Web document revisions ->

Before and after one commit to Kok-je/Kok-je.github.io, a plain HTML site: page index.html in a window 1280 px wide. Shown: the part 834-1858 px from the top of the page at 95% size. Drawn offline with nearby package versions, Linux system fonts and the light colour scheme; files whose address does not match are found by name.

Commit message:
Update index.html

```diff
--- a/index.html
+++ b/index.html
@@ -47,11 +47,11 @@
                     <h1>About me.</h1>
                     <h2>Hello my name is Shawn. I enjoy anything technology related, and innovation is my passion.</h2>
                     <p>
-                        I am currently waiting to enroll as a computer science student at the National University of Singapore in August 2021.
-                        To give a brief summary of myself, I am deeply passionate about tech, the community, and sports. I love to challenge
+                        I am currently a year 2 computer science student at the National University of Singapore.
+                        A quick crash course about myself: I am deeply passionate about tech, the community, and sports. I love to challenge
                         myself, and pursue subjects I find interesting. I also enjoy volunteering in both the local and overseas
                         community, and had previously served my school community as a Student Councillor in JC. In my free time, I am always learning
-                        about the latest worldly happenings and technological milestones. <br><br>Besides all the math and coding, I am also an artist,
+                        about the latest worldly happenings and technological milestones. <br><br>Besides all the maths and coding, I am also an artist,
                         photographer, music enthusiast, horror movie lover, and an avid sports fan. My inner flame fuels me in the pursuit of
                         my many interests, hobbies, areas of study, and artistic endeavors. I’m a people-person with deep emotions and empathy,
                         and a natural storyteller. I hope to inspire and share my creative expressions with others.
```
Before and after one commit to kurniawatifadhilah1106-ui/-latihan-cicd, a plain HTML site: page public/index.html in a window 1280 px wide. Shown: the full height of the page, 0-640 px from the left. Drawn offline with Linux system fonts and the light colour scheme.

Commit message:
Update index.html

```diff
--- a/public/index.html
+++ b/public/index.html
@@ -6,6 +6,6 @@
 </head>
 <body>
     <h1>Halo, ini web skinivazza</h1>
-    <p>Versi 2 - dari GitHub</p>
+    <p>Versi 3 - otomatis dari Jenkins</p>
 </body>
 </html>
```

What this task involves ->
Every line that holds the string "community" must be copied from the records above.

Response area ->
-                        To give a brief summary of myself, I am deeply passionate about tech, the community, and sports. I love to challenge
+                        A quick crash course about myself: I am deeply passionate about tech, the community, and sports. I love to challenge
                         community, and had previously served my school community as a Student Councillor in JC. In my free time, I am always learning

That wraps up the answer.